If you’re not a fan of fish, there are other options. It could look more like indulging in a fancy block of cheese, or trying out a tropical fruit that you’ve never had before. It’s a splurge, sure, but you’ll likely still spend less than you would on dining out—and it alleviates a lot of the college-eating monotony.
8. Brush up on your food safety.
If it’s your first time being in charge of buying, storing, and cooking groceries, there are a few things you should know beforehand to do it all safely. For one, cross contamination is a legitimate concern. This occurs when food becomes contaminated by something else, like if you were to cut vegetables for a salad on top of a cutting board that still has raw chicken juice on it, or if you forgot to wash your hands before handling ingredients. When potentially dangerous microbes from different sources are given a chance to mingle, you’re at a higher risk of developing foodborne illnesses in general, as SELF previously reported.
“Be sure to cut vegetables first, then meats,” says Le. “That way you don’t need to wash your knife and cutting board in between cooking steps to avoid cross contamination,” he explains. As long as the vegetables are clean and not molding, you don’t have to worry about anything from them contaminating your raw meat. To clean your cutting boards without a dishwasher, take them to a larger sink where you can wash with hot, soapy water, rinse with clean water, and then either air dry or pat dry with unused paper towels, per the US Department of Agriculture (USDA). Replace when they become worn or overly grooved.
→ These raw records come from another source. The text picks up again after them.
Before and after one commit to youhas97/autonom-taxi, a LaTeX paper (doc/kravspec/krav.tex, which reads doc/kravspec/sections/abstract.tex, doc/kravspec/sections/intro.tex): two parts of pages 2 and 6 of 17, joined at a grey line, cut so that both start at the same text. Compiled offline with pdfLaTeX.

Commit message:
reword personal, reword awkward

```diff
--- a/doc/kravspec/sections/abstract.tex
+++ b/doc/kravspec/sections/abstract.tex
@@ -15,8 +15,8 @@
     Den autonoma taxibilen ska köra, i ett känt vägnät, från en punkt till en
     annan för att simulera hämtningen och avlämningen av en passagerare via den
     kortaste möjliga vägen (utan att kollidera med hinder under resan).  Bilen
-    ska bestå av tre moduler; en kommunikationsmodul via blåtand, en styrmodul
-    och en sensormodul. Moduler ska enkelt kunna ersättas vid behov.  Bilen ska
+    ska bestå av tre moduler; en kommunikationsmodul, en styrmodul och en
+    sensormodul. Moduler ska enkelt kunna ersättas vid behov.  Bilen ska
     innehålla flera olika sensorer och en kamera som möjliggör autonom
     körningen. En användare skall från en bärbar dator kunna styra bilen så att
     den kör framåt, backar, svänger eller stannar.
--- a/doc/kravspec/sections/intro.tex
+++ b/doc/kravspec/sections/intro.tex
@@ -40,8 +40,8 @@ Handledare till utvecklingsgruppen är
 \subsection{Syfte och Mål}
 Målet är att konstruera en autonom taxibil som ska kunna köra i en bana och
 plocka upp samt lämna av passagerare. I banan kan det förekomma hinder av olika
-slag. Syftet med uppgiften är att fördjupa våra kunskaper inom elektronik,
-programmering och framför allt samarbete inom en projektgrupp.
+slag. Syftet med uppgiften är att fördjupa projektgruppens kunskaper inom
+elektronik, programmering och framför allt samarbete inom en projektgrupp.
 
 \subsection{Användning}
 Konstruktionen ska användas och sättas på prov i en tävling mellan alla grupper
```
If you’re cooking raw meat, be sure to allow it to reach safe temperatures before eating: That’s 165 degrees for poultry, 160 degrees for ground meats, and 145 degrees for beef or pork chops or roasts and fish, according to the USDA. And if you’re nuking any leftovers, they should be heated to 165 degrees as well. (A food thermometer comes in clutch here.)
Finally, don’t forget that almost all fresh ingredients have a relatively short lifespan. Yes, some vegetables, like hard, un-cut squash, can last for months if stored at the proper temperature. But most veggies, like broccoli or carrots, will stay good in your mini-fridge for a week or two, max. And leftovers will generally only keep for three to four days in the fridge, per the USDA.
9. Use a few smart tricks to make clean-up easier.
Because garbage disposals and large sinks are few and far between in dorm rooms, Geiger says it’s important to have a few cleaning hacks up your sleeve.